Lower Out-of-Pocket Costs for Robotic Cancer Surgery
NEW YORK (Reuters Health) – Out-of-pocket costs for patients undergoing robotic cancer surgery are lower than those for patients undergoing open cancer surgery, according to a database study.
Several earlier studies reported higher direct hospital costs associated with robotic surgery, but little attention has been given to out-of-pocket costs for patients.
Dr. Quoc-Dien Trinh of Brigham and Women’s Hospital and Harvard Medical School, in Boston, and colleagues used information from the IBM Watson Health MarketScan Commercial Claims and Encounters database to assess out-of-pocket costs and total payments for five types of common oncologic procedures that can be performed using an open or robotic approach.
The study included 8,260 adult patients who underwent robotic procedures and 7,633 who underwent open procedures. Robotic procedures accounted for 78% of radical prostatectomies, 29% of radical nephrectomies, 60% of partial nephrectomies, 23% of hysterectomies and 13% of partial colectomies.
Compared with open procedures, out-of-pocket costs averaged $138 lower for robotic prostatectomy, $641 lower for robotic hysterectomy, $1,141 lower for robotic partial colectomy, $728 lower for robotic radical nephrectomy, and $303 for robotic partial nephrectomy, the researchers report in JAMA Network Open.

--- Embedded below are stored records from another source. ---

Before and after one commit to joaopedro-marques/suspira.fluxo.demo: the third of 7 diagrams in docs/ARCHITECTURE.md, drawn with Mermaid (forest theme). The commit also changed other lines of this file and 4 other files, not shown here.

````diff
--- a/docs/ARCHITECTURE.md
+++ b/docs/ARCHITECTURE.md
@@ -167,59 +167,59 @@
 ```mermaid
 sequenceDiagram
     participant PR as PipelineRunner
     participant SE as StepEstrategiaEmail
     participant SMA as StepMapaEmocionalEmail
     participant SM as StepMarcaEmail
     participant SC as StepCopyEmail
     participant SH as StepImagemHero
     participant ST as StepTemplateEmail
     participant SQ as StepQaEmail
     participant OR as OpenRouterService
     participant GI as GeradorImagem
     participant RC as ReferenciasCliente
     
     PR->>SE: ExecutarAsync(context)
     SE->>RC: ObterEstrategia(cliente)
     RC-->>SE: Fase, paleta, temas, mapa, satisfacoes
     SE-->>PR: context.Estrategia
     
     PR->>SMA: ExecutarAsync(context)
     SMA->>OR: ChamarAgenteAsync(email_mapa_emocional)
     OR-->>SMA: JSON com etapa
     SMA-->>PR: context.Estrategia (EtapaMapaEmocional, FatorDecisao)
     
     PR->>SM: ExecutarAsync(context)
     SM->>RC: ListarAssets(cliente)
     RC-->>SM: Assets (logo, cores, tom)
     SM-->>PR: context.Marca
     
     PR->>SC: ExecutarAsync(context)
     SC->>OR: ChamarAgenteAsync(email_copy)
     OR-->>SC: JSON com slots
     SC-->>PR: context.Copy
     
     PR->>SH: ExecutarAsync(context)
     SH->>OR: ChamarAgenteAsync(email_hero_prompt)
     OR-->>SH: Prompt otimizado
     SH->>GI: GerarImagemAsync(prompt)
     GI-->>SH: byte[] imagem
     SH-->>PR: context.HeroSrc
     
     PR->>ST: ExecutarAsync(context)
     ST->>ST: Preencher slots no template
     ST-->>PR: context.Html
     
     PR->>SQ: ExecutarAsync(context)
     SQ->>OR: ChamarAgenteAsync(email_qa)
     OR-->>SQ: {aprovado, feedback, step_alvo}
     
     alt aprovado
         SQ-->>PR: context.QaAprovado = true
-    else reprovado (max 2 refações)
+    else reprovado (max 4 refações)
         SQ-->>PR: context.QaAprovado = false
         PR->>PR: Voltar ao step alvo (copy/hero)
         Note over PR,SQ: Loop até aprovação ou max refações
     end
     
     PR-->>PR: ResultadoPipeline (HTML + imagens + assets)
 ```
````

The robotic approach was also associated with lower total payments for all procedures examined, averaging $3,873 lower per radical prostatectomy, $29,641 lower per hysterectomy, $38,152 lower per partial colectomy, $33,394 lower per radical nephrectomy, and $9,163 lower per partial nephrectomy.
The robotic approach was associated with shorter length of stay for all procedures, ranging from 0.94 day shorter for radical prostatectomy to 3.18 days shorter for partial colectomy.
For the entire perioperative period (from 14 days before to 28 days after surgery), adjusted out-of-pocket costs were significantly lower for the robotic option for partial colectomy and radical nephrectomy, but not for the other procedures, and adjusted total payments were significantly lower for all robotic procedures except radical prostatectomy.
The authors caution that these analyses do not account for the costs of procuring and maintaining a robotic system (which can range from $0.5 million to $2.5 million), and that previous analyses have shown that robotic surgery could be more expensive perioperatively than open surgery when the costs of robotic maintenance and disposable instruments are included.
“These results highlight the complexity of economic factors that are associated with the rapid adoption and possible subsidization of the robotic approach for common surgically amenable conditions and lay a foundation for future work on this issue,” the authors conclude.
The study did not have commercial funding.
Dr. Trinh, who did not respond to a request for comments, has previously received funding from Intuitive Surgical, which sells surgical robots.
SOURCE: https://bit.ly/38xsYyT JAMA Network Open, online January 15, 2020.